Jean-Claude Trichet said the treaty should be changed to stop member states straying from common norms, implying the need for a closer union under which decisions could be imposed on errant countries. "In my view it is necessary to change the treaty to prevent one member state from straying and creating problems for all the others," he said. "To do this, one even needs to be able to impose decisions."

The Continent's top monetary policymaker, who will hand over the reins of the ECB to Italy's Mario Draghi at the end of this month, added that the eurozone's debt problems had come about because some members had not kept a sufficiently tight leash on their finances.

"We don't have a federal budget, we don't have a political federation so we have to fully respect the constraints and the mutual supervision rules that exist in the eurozone," Mr Trichet said in an interview on French radio.

"It is the case that in Europe we have a bigger problem than others and this is a problem of supervision and governance within the eurozone."

He did, however, add that even without a new treaty, changes to the current set of rules would be better applied in light of the crisis. "I think that the lesson of the cost of negligence, of the cost of lax management, is sufficiently potent that in future, rules ... will be followed much more strictly," he said.

The comments came after G20 finance ministers and central bankers stepped up the pressure on European leaders to solve the crisis.
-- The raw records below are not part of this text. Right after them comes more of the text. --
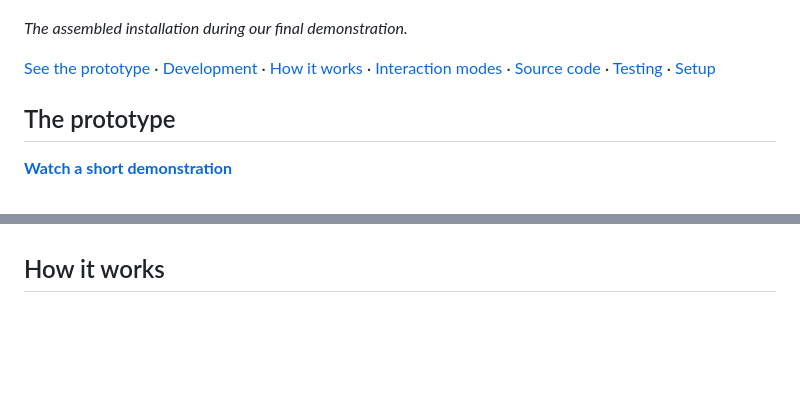
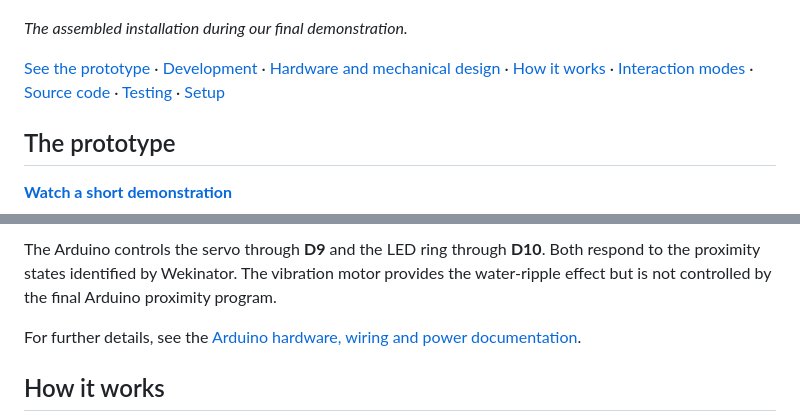
Before and after one commit to givsonong/Group-10-Cyber-Physical-Systems, a Markdown page: README.md, 2 parts joined by grey strips. Rendered like a GitHub page; blank space fills up the shorter version.

Commit message:
docs: add annotated assembly and hardware overview to main README

```diff
--- a/README.md
+++ b/README.md
@@ -8,7 +8,7 @@ We built an installation that responds to how close someone appears to a webcam.
 
 *The assembled installation during our final demonstration.*
 
-[See the prototype](#the-prototype) · [Development](docs/development-process.md) · [How it works](#how-it-works) · [Interaction modes](#interaction-modes) · [Source code](#source-code) · [Testing](#testing) · [Setup](#running-the-project)
+[See the prototype](#the-prototype) · [Development](docs/development-process.md) · [Hardware and mechanical design](#hardware-and-mechanical-design) · [How it works](#how-it-works) · [Interaction modes](#interaction-modes) · [Source code](#source-code) · [Testing](#testing) · [Setup](#running-the-project)
 
 ## The prototype
 
@@ -32,3 +66,6 @@ We explored the installation through sketches and physical mock-ups before fabri
+The Arduino controls the servo through **D9** and the LED ring through **D10**. Both respond to the proximity states identified by Wekinator. The vibration motor provides the water-ripple effect but is not controlled by the final Arduino proximity program.
+
+For further details, see the [Arduino hardware, wiring and power documentation](software/arduino/README.md#3-hardware-connections-and-power).
 
 ## How it works
 
```
Also changed, not shown: other parts of README.md (+34 -0 lines), media/development/full-project-annotated-assembly.jpg (added).
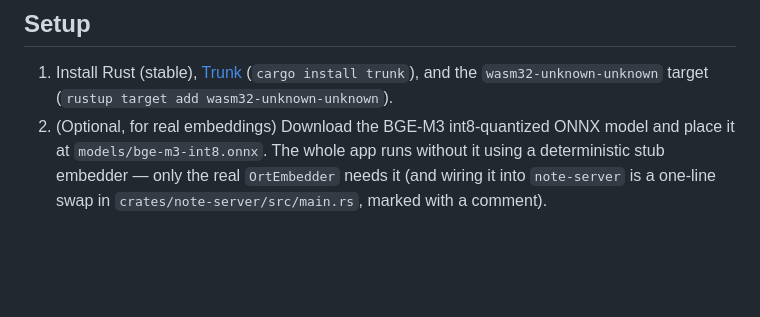
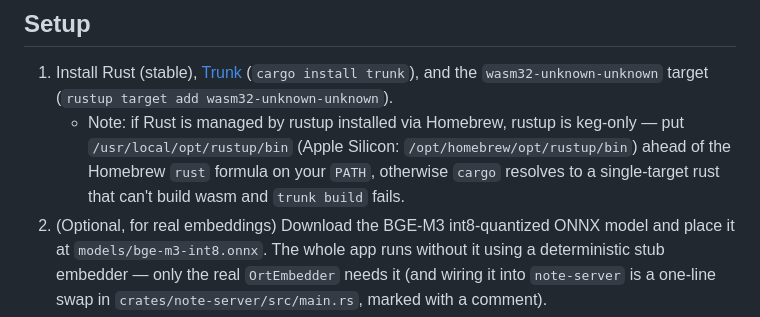
Before and after one commit to gsmlg-opt/agent-note, a Markdown page: README.md, the part around the change. GitHub-like rendering; blank space fills up the shorter version.

Commit message:
Document keg-only rustup PATH requirement for wasm builds

```diff
--- a/README.md
+++ b/README.md
@@ -44,6 +44,10 @@ See `docs/design.md` for the full contracts and `docs/superpowers/` for the spec
 
 1. Install Rust (stable), [Trunk](https://trunkrs.dev/) (`cargo install trunk`), and the
    `wasm32-unknown-unknown` target (`rustup target add wasm32-unknown-unknown`).
+   - Note: if Rust is managed by rustup installed via Homebrew, rustup is keg-only — put
+     `/usr/local/opt/rustup/bin` (Apple Silicon: `/opt/homebrew/opt/rustup/bin`) ahead of the
+     Homebrew `rust` formula on your `PATH`, otherwise `cargo` resolves to a single-target rust
+     that can't build wasm and `trunk build` fails.
 2. (Optional, for real embeddings) Download the BGE-M3 int8-quantized ONNX model and place it at
    `models/bge-m3-int8.onnx`. The whole app runs without it using a deterministic stub embedder —
    only the real `OrtEmbedder` needs it (and wiring it into `note-server` is a one-line swap in
```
After meeting in Paris at the weekend, they said they expected the EU summit on 23 October should "decisively address the current challenges through a comprehensive plan". Highlighting the worries, the Japanese Finance minister, Jun Azumi, warned that if left unchecked, the crisis in Europe could affect growth in emerging markets.